Wynton Marsalis has fashioned one of the more intriguing careers in jazz history. The brightest product of one of the greatest of New Orleans’ fabled musical families, Marsalis became the most visible figure of a new generation of jazz musicians who emerged in the ’80s under the sobriquet “The Young Lions.”
It seems like a millennium ago that Marsalis released his eponymous debut album, back in the day before CDs existed. The record received near-universal acclaim. Listeners were awed by the neo-classical poise of the quintet, fronted by Wynton on trumpet and brother Branford on saxophones. Wynton was already a formalist, a keen historian who’d established his bona fides as a classical musician before launching his career as a jazz leader. The record has since been eclipsed by Wynton’s many accomplishments, but as a touchstone, a turning point in jazz history, its impact cannot be minimized. Though his playing was strong and beautiful, it was Wynton’s intent that made the record important. After jazz endured a period of growing pains in the ’70s trying to stay relevant in a popular-music market dominated by electric guitar-driven hard rock, Marsalis outlined a strategy for young jazz musicians to return to a style informed by New Orleans traditional jazz, swing, gospel and blues forms as well as bop. Acoustic jazz played in the shadow of the greats by young musicians for their peers with the style and cachet of contemporary fashion.
Marsalis epitomized the oversimplified-but-enduring image of jazz legacy being handed across the generations by a series of great trumpeters—King Oliver, Louis Armstrong, Roy Eldridge, Dizzy Gillespie, Miles Davis … and Wynton. Ken Burns enforced this mythology in his documentary series Jazz, which reflected Wynton’s hand at every turn. Davis was the greatest popularizer of fusion-jazz and the most youth-centered jazz musician when Wynton emerged. Early in his career, Wynton seemed obsessed with cutting Davis in open competition. He achieved that moment in dramatic fashion during the 1989 New Orleans Jazz and Heritage Festival, when he overwhelmed a late-period Davis electric group on a double bill, debuting one of his early masterpieces, Majesty of the Blues.
Marsalis will eventually be treasured not for his abilities as a soloist but for his ideas, his leadership and his enduring compositions.
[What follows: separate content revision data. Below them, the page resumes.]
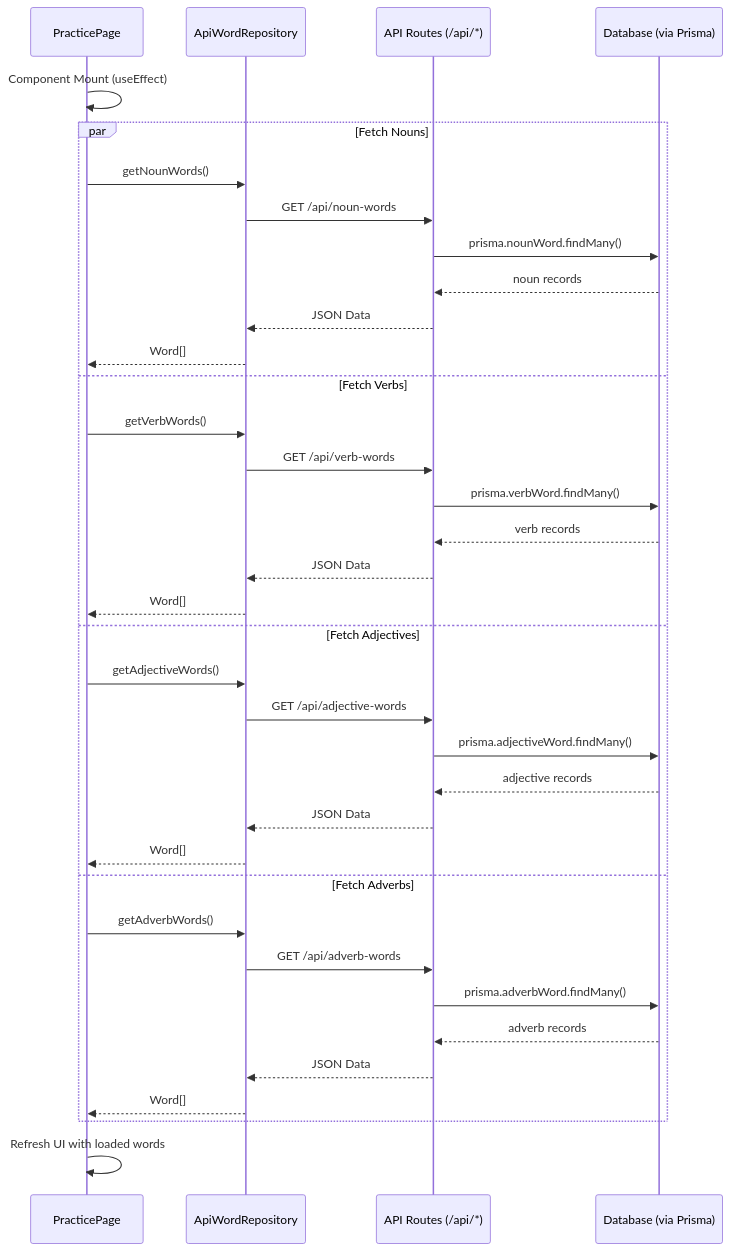
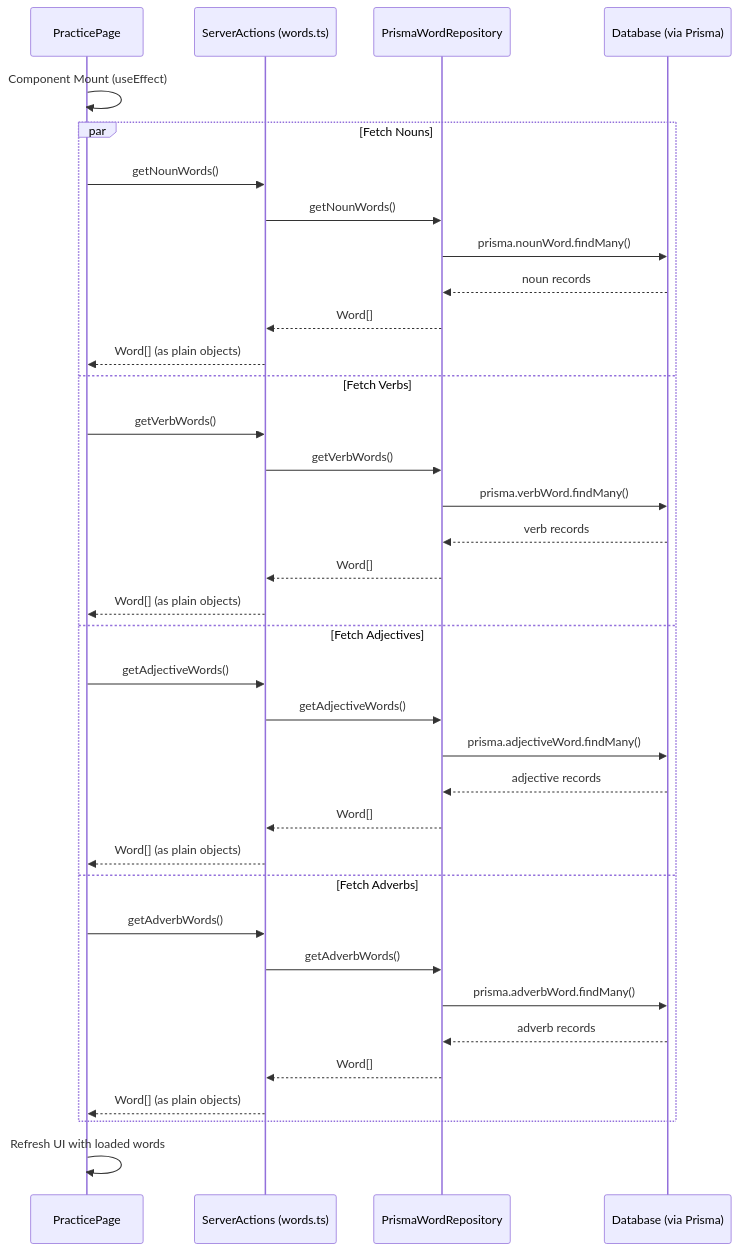
One commit to kayamak/grid9-english changed the diagram in docs/sequence-diagrams/practices/fetchInitialData.md. Above: the diagram before and after it, drawn with Mermaid. The commit also changed 4 other files, not shown here.

Commit message:
シーケンス図更新

````diff
--- a/docs/sequence-diagrams/practices/fetchInitialData.md
+++ b/docs/sequence-diagrams/practices/fetchInitialData.md
@@ -3,41 +3,41 @@
 ```mermaid
 sequenceDiagram
     participant Page as PracticePage
-    participant Repo as ApiWordRepository
-    participant API as API Routes (/api/*)
+    participant Action as ServerActions (words.ts)
+    participant Repo as PrismaWordRepository
     participant DB as Database (via Prisma)
 
     Page->>Page: Component Mount (useEffect)
     
     par Fetch Nouns
-        Page->>Repo: getNounWords()
-        Repo->>API: GET /api/noun-words
-        API->>DB: prisma.nounWord.findMany()
-        DB-->>API: noun records
-        API-->>Repo: JSON Data
-        Repo-->>Page: Word[]
+        Page->>Action: getNounWords()
+        Action->>Repo: getNounWords()
+        Repo->>DB: prisma.nounWord.findMany()
+        DB-->>Repo: noun records
+        Repo-->>Action: Word[]
+        Action-->>Page: Word[] (as plain objects)
     and Fetch Verbs
-        Page->>Repo: getVerbWords()
-        Repo->>API: GET /api/verb-words
-        API->>DB: prisma.verbWord.findMany()
-        DB-->>API: verb records
-        API-->>Repo: JSON Data
-        Repo-->>Page: Word[]
+        Page->>Action: getVerbWords()
+        Action->>Repo: getVerbWords()
+        Repo->>DB: prisma.verbWord.findMany()
+        DB-->>Repo: verb records
+        Repo-->>Action: Word[]
+        Action-->>Page: Word[] (as plain objects)
     and Fetch Adjectives
-        Page->>Repo: getAdjectiveWords()
-        Repo->>API: GET /api/adjective-words
-        API->>DB: prisma.adjectiveWord.findMany()
-        DB-->>API: adjective records
-        API-->>Repo: JSON Data
-        Repo-->>Page: Word[]
+        Page->>Action: getAdjectiveWords()
+        Action->>Repo: getAdjectiveWords()
+        Repo->>DB: prisma.adjectiveWord.findMany()
+        DB-->>Repo: adjective records
+        Repo-->>Action: Word[]
+        Action-->>Page: Word[] (as plain objects)
     and Fetch Adverbs
-        Page->>Repo: getAdverbWords()
-        Repo->>API: GET /api/adverb-words
-        API->>DB: prisma.adverbWord.findMany()
-        DB-->>API: adverb records
-        API-->>Repo: JSON Data
-        Repo-->>Page: Word[]
+        Page->>Action: getAdverbWords()
+        Action->>Repo: getAdverbWords()
+        Repo->>DB: prisma.adverbWord.findMany()
+        DB-->>Repo: adverb records
+        Repo-->>Action: Word[]
+        Action-->>Page: Word[] (as plain objects)
     end
 
     Page->>Page: Refresh UI with loaded words
 ```
````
He is a master conceptualist who has turned out a mind-boggling series of great works—operas, ballets, suites, soundtracks—a cornucopia that is feeling Ellingtonesque at this point.
Marsalis often projects his ideas into stage presentations as director of Jazz at Lincoln Center and the jazz orchestra that tours under that name. The Spiritual Side of Wynton Marsalis is an album released to accompany “Abyssinian: A Gospel Celebration Tour” by the orchestra and the 70-voice Chorale le Chateau. The album is the perfect illustration of Marsalis as an architect of ideas—these tracks, taken from numerous sources over the course of his recording career, share such common ground as to make them all of a piece. Not so much a greatest hits album, Spiritual Side is Marsalis curating his own history. Cassandra Wilson’s vocal on “Oh What a Friend We Have in Jesus,” from Blood on the Fields, was a career-defining moment for her. Five selections come from one of Wynton’s greatest albums, the gospel tribute In this House, On this Morning. Perhaps the best moment on the album is another, previously unreleased, track from those sessions, a glorious six minute-plus rendition of “Precious Lord, Take My Hand” by Marion Williams, who would die the following year. It’s a measure of Marsalis’ greatness that a 20-year-old performance of such magnitude remained in the can until now.